The Story of "Task Force" - the SID that wasn't. Then was.

Posted by Chris Abbott on

There are a lot of stories in Project Hubbard. This one is about one of Rob's favourite pieces that never got out to play: Task Force.

The story begins at the Opera. In 1982, Rob worked in the studio with a musician called Steve Daggett.

(From the Lindesfarne Wikipedia page): "During the second half of the 1980s they played annual Christmas tours and released Dance Your Life Away (1986) and C'mon Everybody (1987) – the latter made up of covers of old rock and roll standards and reworkings of some of the band's most popular songs. Keyboardist Steve Daggett, formerly of new wave band Stiletto, produced both these albums and augmented the onstage line-up for two tours."

Working on a 4-track recorder and with all the synths they could muster, and mostly played/mixed live with Rob running around the studio keeping everything moving, they produced a rock opera about the world of work, with cheeky vocals and guitar performed by Steve, with vocal help from Bren Laidler.

Here's Rob, talking about the process.

How we wrote? Well some of it we jammed, and then set about refining. I'd write down bits on paper so we didn't forget. Some of these then became more structured. We hooked up our synths with CV and triggers (I remember building electronic trigger converts), and sometimes this led to some interesting sounds and textures.

We recorded onto a revox, and wrote out recording scripts, so that we knew when to set levels, change synth knobs during the recording.

Very low analogue tech indeed.

Some of the gear we used (from what I recall):
Roland TR808
Sequential Circuits Pro One
Roland TB303
My old Casio
Some Roland organ/string keyboard.

This was all part of my learning process....


In the Newcastle of the time, unemployment was a big social issue, given the decline of the North-East in the early 1980s, and the unemployment it brought with it.

They did nothing with the rock opera, until...

An interview with the Newcastle Chronicle (featured in full in Rob Hubbard - the official reference) interviewed Rob about his burgeoning SID career, and happened to mention that the work opera (a shortened version of it at least), had been shown as part of a TV programme that same week: "Work... A Four Letter Word" as part of the TV Company Tyne Tees' "The Works" programme. This would not have been seen outside of the Tyne Tees area (the North-east of England centred on Rob's home of Newcastle).

The full version of the Rock Opera was never screened or released. However, correcting this kind of historical injustice is the sort of thing this Kickstarter is trying to achieve.

The full version of this Rock Opera, which is the most 80s thing I've heard and is packed full of delightful Rob Hubbard touches, will appear in full on "The Rob Hubbard Archive" in the Kickstarter. 

Now, there is one song that is particularly important here: Task Force, one of the few instrumentals on the album, and of which Rob says "Task Force is about the option of joining the army - and has  a certain darkness to it.".

Task Force
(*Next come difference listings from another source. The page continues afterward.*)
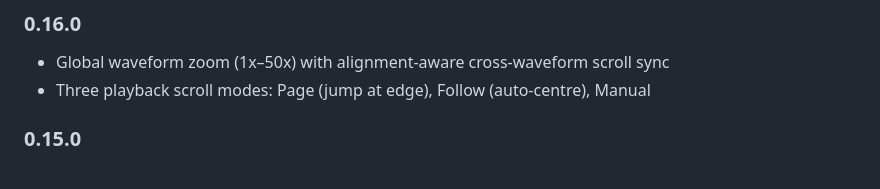
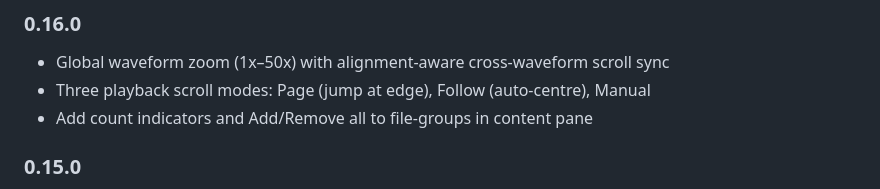
Before and after one commit to Signature-Sound-Vienna/listenHere, a Markdown page: CHANGELOG.md, the part around the change. Rendered like a GitHub page.

```diff
--- a/CHANGELOG.md
+++ b/CHANGELOG.md
@@ -3,6 +3,7 @@
 ### 0.16.0
 * Global waveform zoom (1x–50x) with alignment-aware cross-waveform scroll sync
 * Three playback scroll modes: Page (jump at edge), Follow (auto-centre), Manual
+* Add count indicators and Add/Remove all to file-groups in content pane
 
 ### 0.15.0
 * Reflect waveform groupings into content pane
```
Task Force started, as virtually all of Rob's compositions do, as a sketch. Did you know Rob has a list of composing rules? They will be reproduced in the book too.

It's very easy when you're using sequencers to build a tune off of a cool effect: but most of Rob's pieces started off as doodles on the keyboard, and a tune painstakingly constructed on paper.

This ensures that Rob's pieces have a certain portability musically: they can be converted to other forms relatively easily, all the way from SID to Score, and aren't reliant on any given sound or sonic environment. In many ways, this is a lost skill: even many symphonic composers don't read or write musical notation these days.

So, Task Force in the Work Opera started off like this (remember, in 1980/1981 there was no MIDI, so much of this was performed "live").

At some point in the 1990s while at EA, Rob converted this to Voyetra Sequencer on the PC as a SNG file (kind of a proprietary MIDI file) for the MT32. If Task Force becomes an orchestration, this is what it will be based on.

Even in a MIDI rendition, the overall mood remained inexorable, dark and gloomy: like some kind of Lair. A Dragon's Lair II, maybe?

The whole point of Alt-SIDs on the Project Hubbard project is to convert to SID pieces which might have been converted, but which weren't. This one, with its Dragon's Lair II vibe was an ideal candidate (and it's also a personal favourite of Rob's).

And so, Jason Page got to work, taking Rob's original composition, and matching it seamlessly with the Dragon's Lair II sounds, initially developing in Sidtracker 64 for the iPad (the plan being to release it in a form using Rob's original driver).


So, it will appear on the archive CD (in its original recorded form), on Alt-SIDs (as a new SID), and also might even appear on Hubbard '80, brought to life as it was meant to be in the first place, and would have been if Rob and Steve had much bigger budget in 1980. The Hubbard '80 track listing is still in flux, so this track may not appear.

However, this gives you an idea of how one track might flow through the project: being a subject of interesting anecdotes in the book, being in the archive, becoming a SID, and then maybe becoming a modular synth track.

That's the story of Task Force. The SID that wasn't, then was.

Now support Project Hubbard. 15 year old you is counting on it!